This is a particularly brutal column coming in the wake of yesterday's big piece on the NYPD: eight black New York city college students reported being stopped and frisked 92 times all told. Meanwhile, also in the Times today, but over on the front page, it's this: killing of police officers is at a four-year-high. The Times plays this really big and really wrong, and calls this "a disturbing trend," but it's actually not. (It is disturbing, of course.) But 2008 was the ten-year low for police officers being killed, and 2012 is, so far, year-to-date, down 49% from last year. So it's actually the opposite of [...]
"One in five Americans smoked last year, down from almost one in four a decade earlier. But the declines in smoking have recently stalled, with virtually no change in smoking rates since 2004 and even a hint of an increase last year, the Centers for Disease Control and Prevention are reporting. Some 20.6 percent of Americans were current smokers in 2008, barely down from 20.9 percent in 2004, according to the Nov. 19 issue of the C.D.C.'s Morbidity and Mortality Weekly Report." I know I'm doing my part, what about you guys?

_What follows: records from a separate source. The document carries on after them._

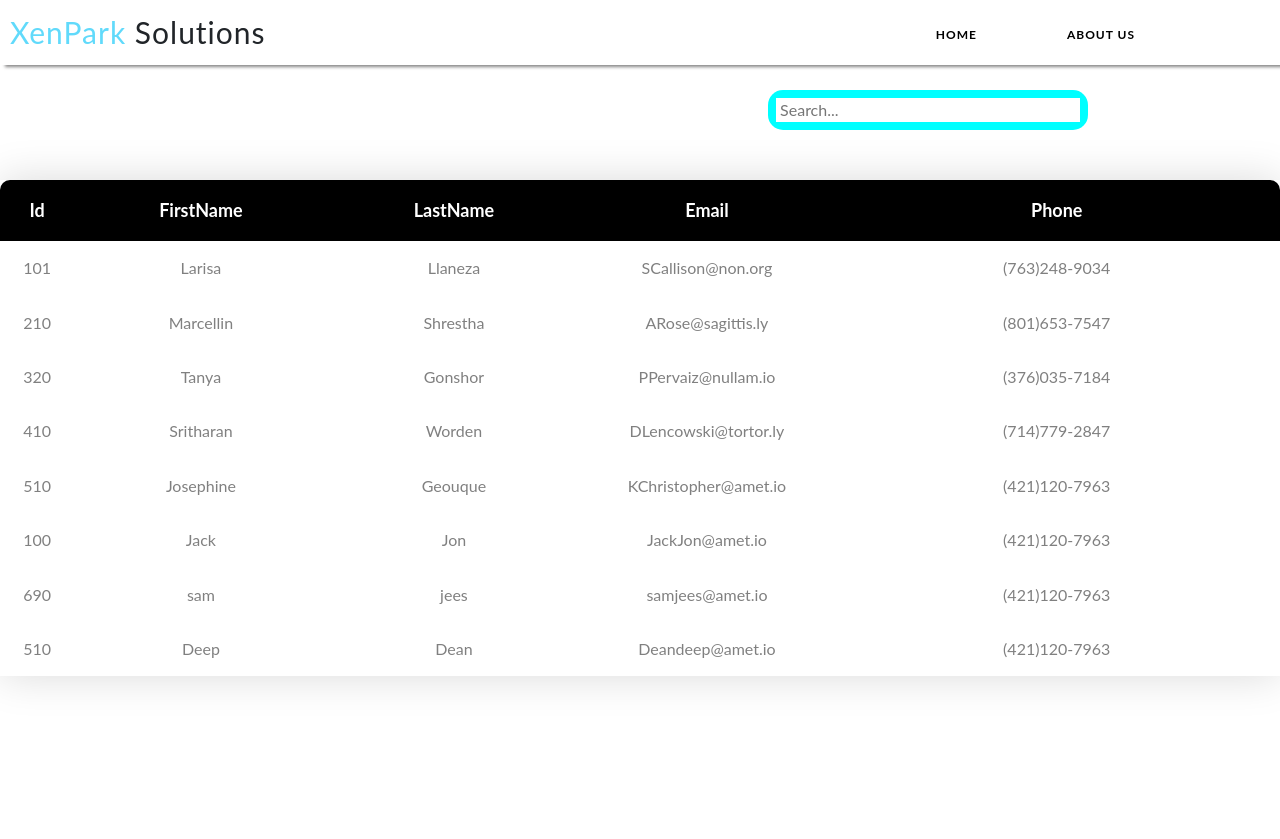
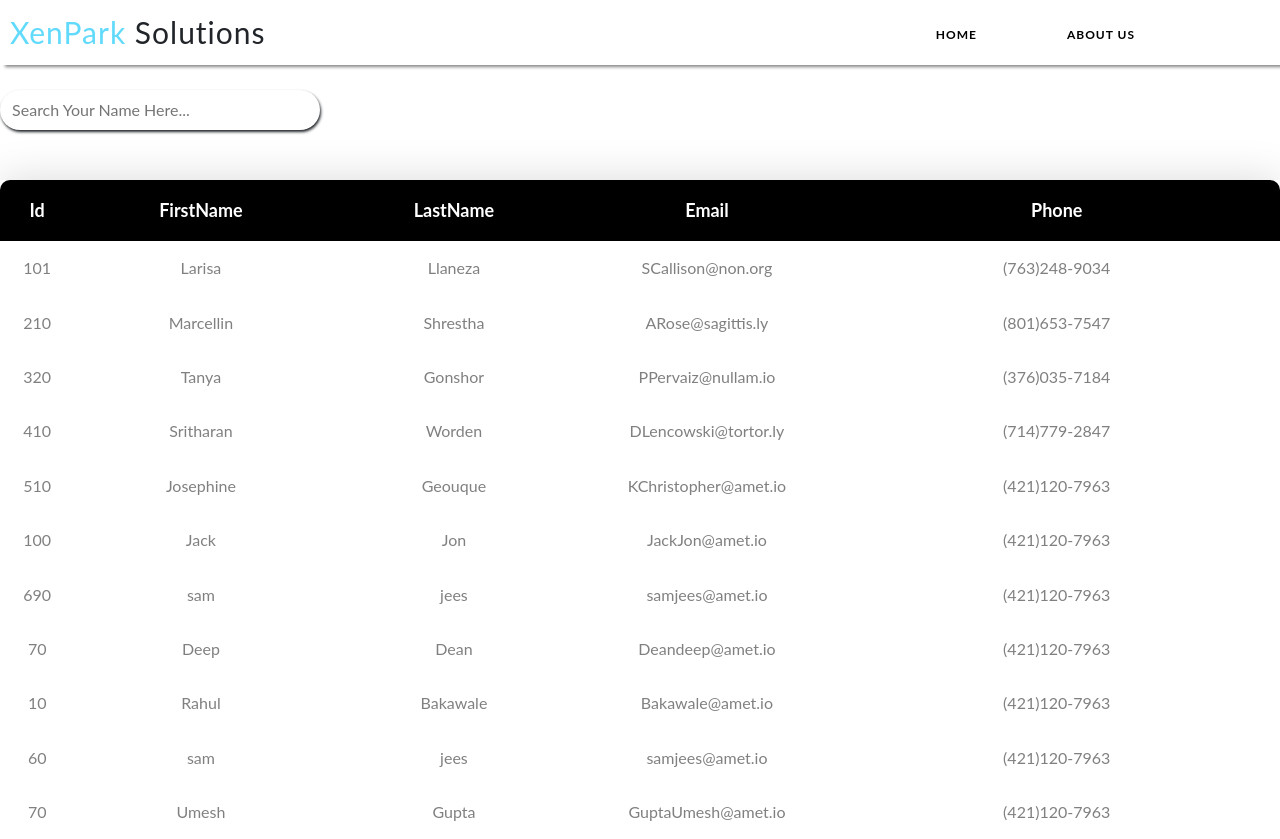
Before and after one commit to Rahul-bakawale/Search-user, a React (Create React App) app in the folder search-user/: page / in a window 1280 px wide. Before the commit the page ends 800 px from the top, so only its background shows below. Built offline with nearby package versions, Linux system fonts and the light colour scheme.

Commit message:
Fixed serach bar designing issues

```diff
--- a/search-user/src/Assets/Css/style.css
+++ b/search-user/src/Assets/Css/style.css
@@ -172,24 +172,14 @@
     margin-left: 5px;
   }
   .search-bar{
-    /* margin: 40%; */
-    background-color: aqua;
-    padding-top: 100px;
-    overflow: clip;
-    margin-left: 60%;
-    padding:70px;
+    background-color: white;
+    box-shadow: 1px 2px 3px;
     margin-top: 90px;
-    border-radius: 15px;
+    border-radius: 30px;
     padding: 8px;
     outline: none;
     width: 25%;
   }
-  /* .search-bar{
-    overflow: scroll;
-    padding-top: 100px;
-    display: flex;
-    justify-content: center;
-  } */
 
   #table-wrapper {
     margin-top: 50px;
--- a/search-user/src/Components/Search/SearchUser.js
+++ b/search-user/src/Components/Search/SearchUser.js
@@ -15,7 +15,7 @@ const search = (props) => {
     <>
       <div className='search-bar'>
         <input type="text"
-          placeholder=" Search..."
+          placeholder=" Search Your Name Here..."
           name="search"
           value={search}
           onChange={onSearchChange}
--- a/search-user/src/Components/UserList/UserData.js
+++ b/search-user/src/Components/UserList/UserData.js
@@ -49,11 +49,31 @@ export const data = [
     phone:"(421)120-7963",
   },
   {
-    id: "510",
+    id: "70",
     firstName:"Deep",
     lastName:"Dean",
     email:"Deandeep@amet.io",
     phone:"(421)120-7963",
+  },{
+    id: "10",
+    firstName:"Rahul",
+    lastName:"Bakawale",
+    email:"Bakawale@amet.io",
+    phone:"(421)120-7963",
+  },
+  {
+    id: "60",
+    firstName:"sam",
+    lastName:"jees",
+    email:"samjees@amet.io",
+    phone:"(421)120-7963",
+  },
+  {
+    id: "70",
+    firstName:"Umesh",
+    lastName:"Gupta",
+    email:"GuptaUmesh@amet.io",
+    phone:"(421)120-7963",
   },
 
 ]
```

Last night in Los Angeles, Manny Ramirez hit a grand slam that helped his team to victory. But the significance of the dinger was not just about wins and losses. No, this was a historic event: "The four runs Ramirez drove in with that single stroke in his pinch-hit at-bat did more than break a sixth-inning tie and send the Dodgers on their way to a 6-2, sweep-sealing victory over the Cincinnati Reds. The home run off reliever Nick Masset, the first long ball ever hit by a Dodger on his bobblehead night, turned the ballpark into a madhouse."